→ **REQUIRED WORK**: Your response should consist of the entries below, reproduced exactly and without their images.

→ **INPUT DATA**:
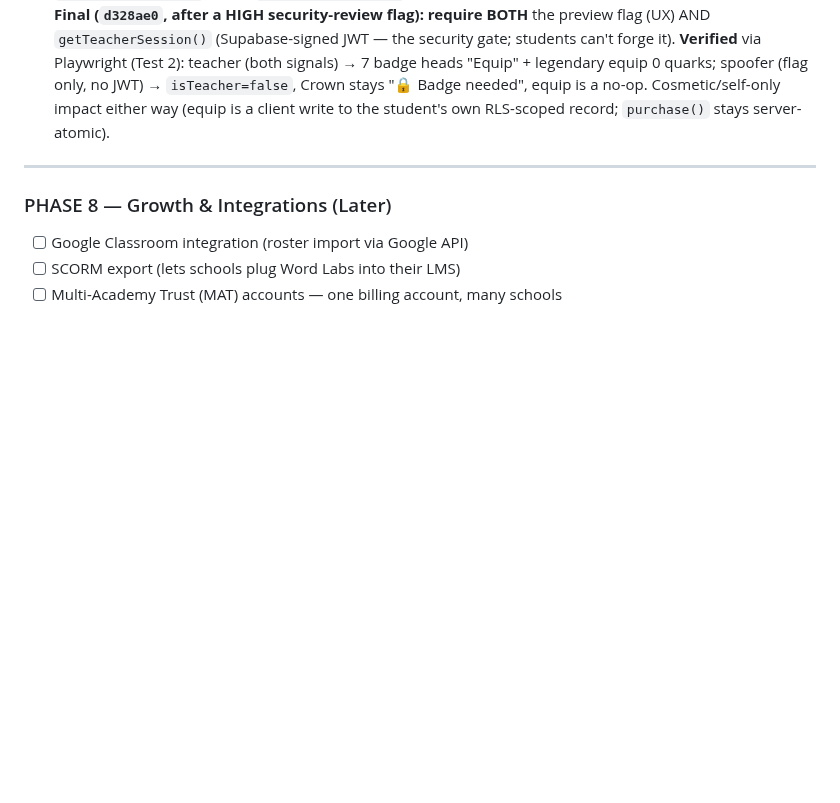
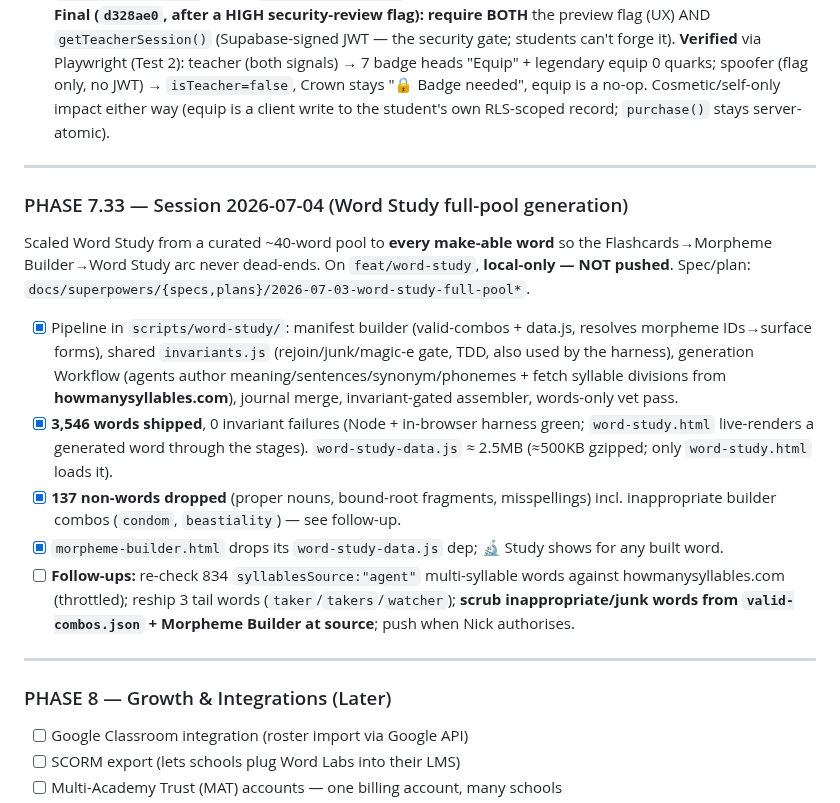
Before and after one commit to NickD135/morphology-builder, a Markdown page: CLAUDE.md, the part around the change. Rendered like a GitHub page; blank space fills up the shorter version.

Commit message:
docs(word-study): record full-pool v2 result; supersede v1 pool size; Phase 7.33
Co-Authored-By: Claude Opus 4.8 <noreply@anthropic.com>
Claude-Session: https://claude.ai/code/session_013B7SF1UZyB4SACrnPeZvsj

```diff
--- a/CLAUDE.md
+++ b/CLAUDE.md
@@ -1740,6 +1740,30 @@ plan: `docs/superpowers/plans/2026-07-01-svg-hair.md`. Branch `feat/svg-hair`, m
 - [x] **Custom pieces overridable:** `buildSVG` rendered custom overlays unconditionally → students were stuck. Now mutually exclusive per slot: `WL.equip` clears the matching custom slot (`WL.CUSTOM_SLOT_FOR`; even "None" clears it); `WL.equipCustom` clears the matching regular field (`REG_FIELD_FOR`; custom coat stays as overlay base). `loadCustom` also lists owned-but-deactivated pieces. **Still not runtime-verified** with a real logged-in student + real teacher `shop_items` (test class has none).
 - [x] **6 new pets:** goldfish 80, duck 100, spotted bunny 120, goose 150, sea lion 200, giraffe 200 — soft-plush `(uid)=>string` entries in `PET_SVGS` + `SHOP.pets`. No DB migration.
 - [x] **Teacher full shop access** (`96a6c9d`, detection fixed `f80051f`): a teacher previewing the scientist shop gets `WL.isTeacher` → every item across all categories, incl. badge-gated cosmetics, renders owned+unlocked and equips free (no cost/badge check); Surprise-me draws the full catalogue. Student experience unchanged; no badge data faked (student records not polluted). Custom teacher-made items keep their own path. First attempt used `getTeacherSession()` alone (unreliable in preview) — items stayed locked; then `isTeacherPreview()` alone (`wl_teacher_preview` flag) — worked but a client-writable flag is spoofable. **Final (`d328ae0`, after a HIGH security-review flag): require BOTH** the preview flag (UX) AND `getTeacherSession()` (Supabase-signed JWT — the security gate; students can't forge it). **Verified** via Playwright (Test 2): teacher (both signals) → 7 badge heads "Equip" + legendary equip 0 quarks; spoofer (flag only, no JWT) → `isTeacher=false`, Crown stays "🔒 Badge needed", equip is a no-op. Cosmetic/self-only impact either way (equip is a client write to the student's own RLS-scoped record; `purchase()` stays server-atomic).
+
+---
+
+### PHASE 7.33 — Session 2026-07-04 (Word Study full-pool generation)
+
+Scaled Word Study from a curated ~40-word pool to **every make-able word** so the
+Flashcards→Morpheme Builder→Word Study arc never dead-ends. On `feat/word-study`, **local-only —
+NOT pushed**. Spec/plan: `docs/superpowers/{specs,plans}/2026-07-03-word-study-full-pool*`.
+
+- [x] Pipeline in `scripts/word-study/`: manifest builder (valid-combos + data.js, resolves
+  morpheme IDs→surface forms), shared `invariants.js` (rejoin/junk/magic-e gate, TDD, also used by
+  the harness), generation Workflow (agents author meaning/sentences/synonym/phonemes + fetch
+  syllable divisions from **howmanysyllables.com**), journal merge, invariant-gated assembler,
+  words-only vet pass.
+- [x] **3,546 words shipped**, 0 invariant failures (Node + in-browser harness green;
+  `word-study.html` live-renders a generated word through the stages). `word-study-data.js` ≈ 2.5MB
+  (≈500KB gzipped; only `word-study.html` loads it).
+- [x] **137 non-words dropped** (proper nouns, bound-root fragments, misspellings) incl.
+  inappropriate builder combos (`condom`, `beastiality`) — see follow-up.
+- [x] `morpheme-builder.html` drops its `word-study-data.js` dep; 🔬 Study shows for any built word.
+- [ ] **Follow-ups:** re-check 834 `syllablesSource:"agent"` multi-syllable words against
+  howmanysyllables.com (throttled); reship 3 tail words (`taker`/`takers`/`watcher`); **scrub
+  inappropriate/junk words from `valid-combos.json` + Morpheme Builder at source**; push when Nick
+  authorises.
 
 ---
 
```
Also changed, not shown: 2 other files.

→ **ANSWER SPACE**:
Before and after one commit to NickD135/morphology-builder, a Markdown page: CLAUDE.md, the part around the change. Rendered like a GitHub page; blank space fills up the shorter version.

Commit message:
docs(word-study): record full-pool v2 result; supersede v1 pool size; Phase 7.33
Co-Authored-By: Claude Opus 4.8 <noreply@anthropic.com>
Claude-Session: https://claude.ai/code/session_013B7SF1UZyB4SACrnPeZvsj

```diff
--- a/CLAUDE.md
+++ b/CLAUDE.md
@@ -1740,6 +1740,30 @@ plan: `docs/superpowers/plans/2026-07-01-svg-hair.md`. Branch `feat/svg-hair`, m
 - [x] **Custom pieces overridable:** `buildSVG` rendered custom overlays unconditionally → students were stuck. Now mutually exclusive per slot: `WL.equip` clears the matching custom slot (`WL.CUSTOM_SLOT_FOR`; even "None" clears it); `WL.equipCustom` clears the matching regular field (`REG_FIELD_FOR`; custom coat stays as overlay base). `loadCustom` also lists owned-but-deactivated pieces. **Still not runtime-verified** with a real logged-in student + real teacher `shop_items` (test class has none).
 - [x] **6 new pets:** goldfish 80, duck 100, spotted bunny 120, goose 150, sea lion 200, giraffe 200 — soft-plush `(uid)=>string` entries in `PET_SVGS` + `SHOP.pets`. No DB migration.
 - [x] **Teacher full shop access** (`96a6c9d`, detection fixed `f80051f`): a teacher previewing the scientist shop gets `WL.isTeacher` → every item across all categories, incl. badge-gated cosmetics, renders owned+unlocked and equips free (no cost/badge check); Surprise-me draws the full catalogue. Student experience unchanged; no badge data faked (student records not polluted). Custom teacher-made items keep their own path. First attempt used `getTeacherSession()` alone (unreliable in preview) — items stayed locked; then `isTeacherPreview()` alone (`wl_teacher_preview` flag) — worked but a client-writable flag is spoofable. **Final (`d328ae0`, after a HIGH security-review flag): require BOTH** the preview flag (UX) AND `getTeacherSession()` (Supabase-signed JWT — the security gate; students can't forge it). **Verified** via Playwright (Test 2): teacher (both signals) → 7 badge heads "Equip" + legendary equip 0 quarks; spoofer (flag only, no JWT) → `isTeacher=false`, Crown stays "🔒 Badge needed", equip is a no-op. Cosmetic/self-only impact either way (equip is a client write to the student's own RLS-scoped record; `purchase()` stays server-atomic).
+
+---
+
+### PHASE 7.33 — Session 2026-07-04 (Word Study full-pool generation)
+
+Scaled Word Study from a curated ~40-word pool to **every make-able word** so the
+Flashcards→Morpheme Builder→Word Study arc never dead-ends. On `feat/word-study`, **local-only —
+NOT pushed**. Spec/plan: `docs/superpowers/{specs,plans}/2026-07-03-word-study-full-pool*`.
+
+- [x] Pipeline in `scripts/word-study/`: manifest builder (valid-combos + data.js, resolves
+  morpheme IDs→surface forms), shared `invariants.js` (rejoin/junk/magic-e gate, TDD, also used by
+  the harness), generation Workflow (agents author meaning/sentences/synonym/phonemes + fetch
+  syllable divisions from **howmanysyllables.com**), journal merge, invariant-gated assembler,
+  words-only vet pass.
+- [x] **3,546 words shipped**, 0 invariant failures (Node + in-browser harness green;
+  `word-study.html` live-renders a generated word through the stages). `word-study-data.js` ≈ 2.5MB
+  (≈500KB gzipped; only `word-study.html` loads it).
+- [x] **137 non-words dropped** (proper nouns, bound-root fragments, misspellings) incl.
+  inappropriate builder combos (`condom`, `beastiality`) — see follow-up.
+- [x] `morpheme-builder.html` drops its `word-study-data.js` dep; 🔬 Study shows for any built word.
+- [ ] **Follow-ups:** re-check 834 `syllablesSource:"agent"` multi-syllable words against
+  howmanysyllables.com (throttled); reship 3 tail words (`taker`/`takers`/`watcher`); **scrub
+  inappropriate/junk words from `valid-combos.json` + Morpheme Builder at source**; push when Nick
+  authorises.
 
 ---
 
```
Also changed, not shown: 2 other files.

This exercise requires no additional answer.